Features & News

Hands On: Lord of the Rings: War in the North

November 24, 2011, Author: Diogo Miguel

It’s hard to find a franchise like Lord of the Rings that is still widely recognised all over the world after so many years. Lords of the Rings began as literature written by renowned author J.R.R. Tolkien, and later moved on to the big screen, thanks to Peter Jackson’s epic film adaptations. Video-games based on Lord of the Rings have come out but the latest, War in the North, is attempting to offer something different.

War in the North has a vast cast of characters but it’s only possible to control three main characters. It’s possible to chat to other characters via branching dialogue options, though. Each of these three characters has unique skills that makes them adept at certain tasks. The ranger, for example, has a bow for long-range attacks but his defence is weak. The dwarf is the strongest of the trio and takes less damage but is slow. The elf focuses mainly on magic and is the character that heals others.

It is really up to the player but it’s recommended to start with the character that best suits a specific play style, but fortunately all three characters will work together when playing a level. The other two characters can either be controlled by two players online or A.I. and it’s possible to swap characters between levels, which comes in handy, allowing you to pick a character that’s better suited to a particular level.

There are plenty of trolls in this game.

Dying in War in the North does not necessarily mean starting over again from the beginning of a level. Each of the characters is able to revive the other two, which means that all is not lost as long as there is at least one character alive. The reviving process does take a bit of time so it’s wise to try to clear out a room before attempting to help fallen characters. The other way to not die is to use potions that are found scattered around levels. There’s a lot of different items to find by searching enemy corpses or finding hidden passages in levels. There are stores in the levels too, which make it possible to buy items and sell any items found. These items are not just for show, though, as the likes of armour will increase defence statistics.

Combat comes down to using either normal or strong attacks. These two attacks combined create combos that culminate in special attacks that give more experience points, of which can be used to fortify character statistics.. Some of the special attacks are incredibly gory with enemy limbs and heads getting chopped off in slow motion. It’s not an uncommon feature but titles are given to special kills, such as one for performing a head shot with an arrow. There are also skill points earned, which unlock new abilities in a typical RPG style skill tree.

There is a main village hub to explore but a map is used to select levels. Each level is an entirely different location and some of the environments include dungeons, forests and mountains. It’s almost like being inside an interactive version of the movies, thanks to the finer detail found in each location. Progression in levels mostly comes down to clearing successive rooms of enemies, which include series stalwarts like Orcs and giant spiders. In my playthrough, other goals did appear on a few occasions, such as rescuing other characters or destroying specific targets.

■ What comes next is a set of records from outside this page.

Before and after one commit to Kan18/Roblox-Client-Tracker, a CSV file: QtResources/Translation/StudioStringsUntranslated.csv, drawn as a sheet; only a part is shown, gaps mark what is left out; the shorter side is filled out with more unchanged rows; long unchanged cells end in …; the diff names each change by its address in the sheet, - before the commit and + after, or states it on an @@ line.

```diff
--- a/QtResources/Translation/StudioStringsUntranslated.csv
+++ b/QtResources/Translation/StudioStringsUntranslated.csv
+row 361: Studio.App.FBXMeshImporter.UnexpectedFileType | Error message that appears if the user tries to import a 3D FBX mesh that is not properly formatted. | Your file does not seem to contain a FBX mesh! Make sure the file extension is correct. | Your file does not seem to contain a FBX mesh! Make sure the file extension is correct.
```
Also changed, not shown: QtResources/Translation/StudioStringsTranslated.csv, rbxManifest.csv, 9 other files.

This was fortunate, as it made the game feel less repetitive as a result, and of course, a boss fight against a giant spider also made the game much more interesting, changing the pace nicely. In this demo session, it wasn’t possible to try the online mode but there were some positive signs in the single-player, such as a barrier to make sure everyone is ready to go on to another section, that hinted that the pieces are in place for it to work nicely.

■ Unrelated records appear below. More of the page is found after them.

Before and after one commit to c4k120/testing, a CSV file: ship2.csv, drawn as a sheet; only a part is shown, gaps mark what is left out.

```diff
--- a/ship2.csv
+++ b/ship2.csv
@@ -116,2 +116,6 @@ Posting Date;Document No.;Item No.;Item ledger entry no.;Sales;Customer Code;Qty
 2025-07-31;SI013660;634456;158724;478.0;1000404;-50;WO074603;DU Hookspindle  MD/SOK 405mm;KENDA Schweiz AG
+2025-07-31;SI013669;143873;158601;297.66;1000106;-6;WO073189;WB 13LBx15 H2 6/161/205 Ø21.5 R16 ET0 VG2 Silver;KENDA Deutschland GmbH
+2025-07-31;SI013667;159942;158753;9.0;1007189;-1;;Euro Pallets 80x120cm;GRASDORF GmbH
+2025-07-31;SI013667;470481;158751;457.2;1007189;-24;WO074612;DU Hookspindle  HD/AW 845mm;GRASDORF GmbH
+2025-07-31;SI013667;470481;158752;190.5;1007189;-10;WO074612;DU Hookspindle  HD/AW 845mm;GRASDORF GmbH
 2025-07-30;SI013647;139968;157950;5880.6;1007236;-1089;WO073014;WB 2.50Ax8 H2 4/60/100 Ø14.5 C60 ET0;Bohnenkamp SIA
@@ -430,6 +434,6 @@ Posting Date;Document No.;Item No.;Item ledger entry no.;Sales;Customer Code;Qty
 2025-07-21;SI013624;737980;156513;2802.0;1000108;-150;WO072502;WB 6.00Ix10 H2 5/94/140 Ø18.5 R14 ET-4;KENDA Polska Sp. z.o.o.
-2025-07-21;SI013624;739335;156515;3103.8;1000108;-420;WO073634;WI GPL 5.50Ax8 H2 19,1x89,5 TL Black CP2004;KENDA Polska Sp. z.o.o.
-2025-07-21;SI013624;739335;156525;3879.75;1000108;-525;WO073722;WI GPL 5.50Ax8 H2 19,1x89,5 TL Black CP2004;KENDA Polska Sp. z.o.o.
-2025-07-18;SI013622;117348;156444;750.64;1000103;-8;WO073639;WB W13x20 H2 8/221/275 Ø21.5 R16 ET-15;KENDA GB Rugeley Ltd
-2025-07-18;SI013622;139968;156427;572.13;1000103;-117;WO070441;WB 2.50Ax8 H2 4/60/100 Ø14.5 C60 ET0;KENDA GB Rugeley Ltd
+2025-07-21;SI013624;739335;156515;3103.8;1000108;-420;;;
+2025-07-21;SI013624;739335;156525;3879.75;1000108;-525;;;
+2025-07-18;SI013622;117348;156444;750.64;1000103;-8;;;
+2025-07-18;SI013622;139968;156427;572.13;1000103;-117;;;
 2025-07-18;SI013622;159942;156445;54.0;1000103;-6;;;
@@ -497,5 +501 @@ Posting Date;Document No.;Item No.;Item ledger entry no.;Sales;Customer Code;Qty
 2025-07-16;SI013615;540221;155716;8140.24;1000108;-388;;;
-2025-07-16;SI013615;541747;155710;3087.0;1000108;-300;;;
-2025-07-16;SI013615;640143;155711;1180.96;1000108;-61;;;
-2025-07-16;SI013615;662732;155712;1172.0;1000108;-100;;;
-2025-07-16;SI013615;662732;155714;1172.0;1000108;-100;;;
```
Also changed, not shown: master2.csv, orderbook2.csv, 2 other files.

It's just a giant eagle about to rip that orc apart.

Lord of the Rings: War in the North is a game not only for fans, but also for anyone into role-playing games. It’s an interesting dynamic to have two players join in online, and the addition of the levelling system and loot should make it a game that’s easy to sink the hours into. Lord of the Rings might have a few video-games under its belt already, but War in the North seems like a worthy new entry.